* **Task directions**:
What is the number of lines in the data holding the word "textbf"? Give that number by itself.

* **Records supplied**:
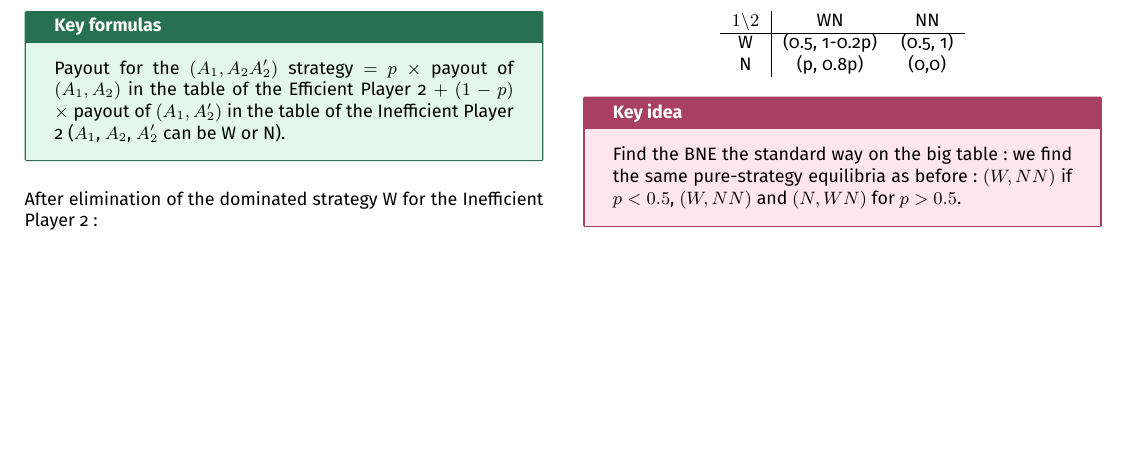
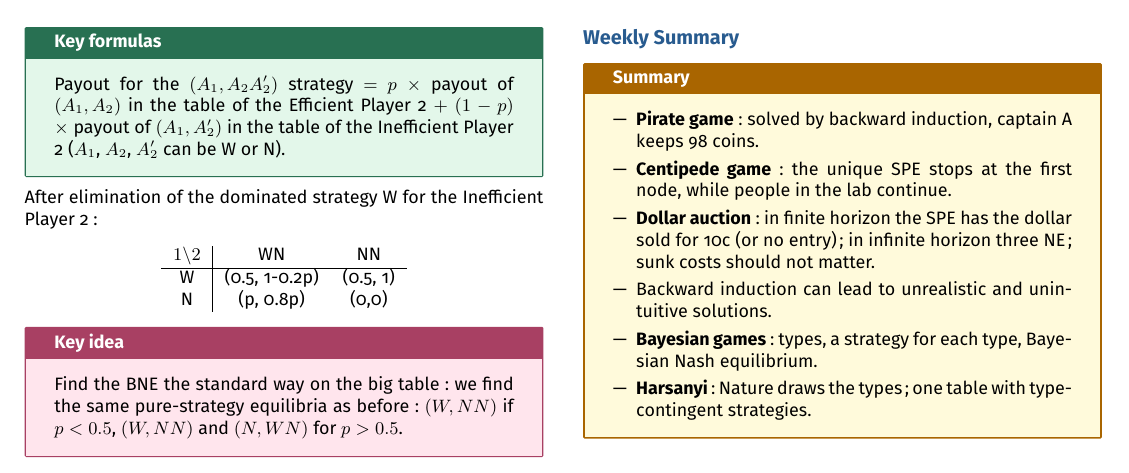
Before and after one commit to AlphaXT38G/notes_ba5, a LaTeX document (gametheory/week/week04.tex): part of page 4 of 4, cut so that both start at the same text, the shorter picture padded with empty space. Compiled offline with pdfLaTeX.

Commit message:
feat(gametheory-week04): add weekly summary

```diff
--- a/gametheory/week/week04.tex
+++ b/gametheory/week/week04.tex
@@ -881,6 +881,34 @@ before: $(W, NN)$ if $p < 0.5$, $(W, NN)$ and $(N, WN)$ for $p > 0.5$.
 
 
 
+%=========================================================
+\section{Weekly Summary}
+
+
+\begin{summary}
+
+\begin{itemize}
+
+\item \textbf{Pirate game}: solved by backward induction, captain A keeps 98 coins.
+
+\item \textbf{Centipede game}: the unique SPE stops at the first node, while people in the lab
+continue.
+
+\item \textbf{Dollar auction}: in finite horizon the SPE has the dollar sold for 10c (or no
+entry); in infinite horizon three NE; sunk costs should not matter.
+
+\item Backward induction can lead to unrealistic and unintuitive solutions.
+
+\item \textbf{Bayesian games}: types, a strategy for each type, Bayesian Nash equilibrium.
+
+\item \textbf{Harsanyi}: Nature draws the types; one table with type-contingent strategies.
+
+\end{itemize}
+
+\end{summary}
+
+
+
 \end{multicols}
 
 
```
Also changed, not shown: gametheory/week/week04.pdf (added).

* **Answer for the task**:
5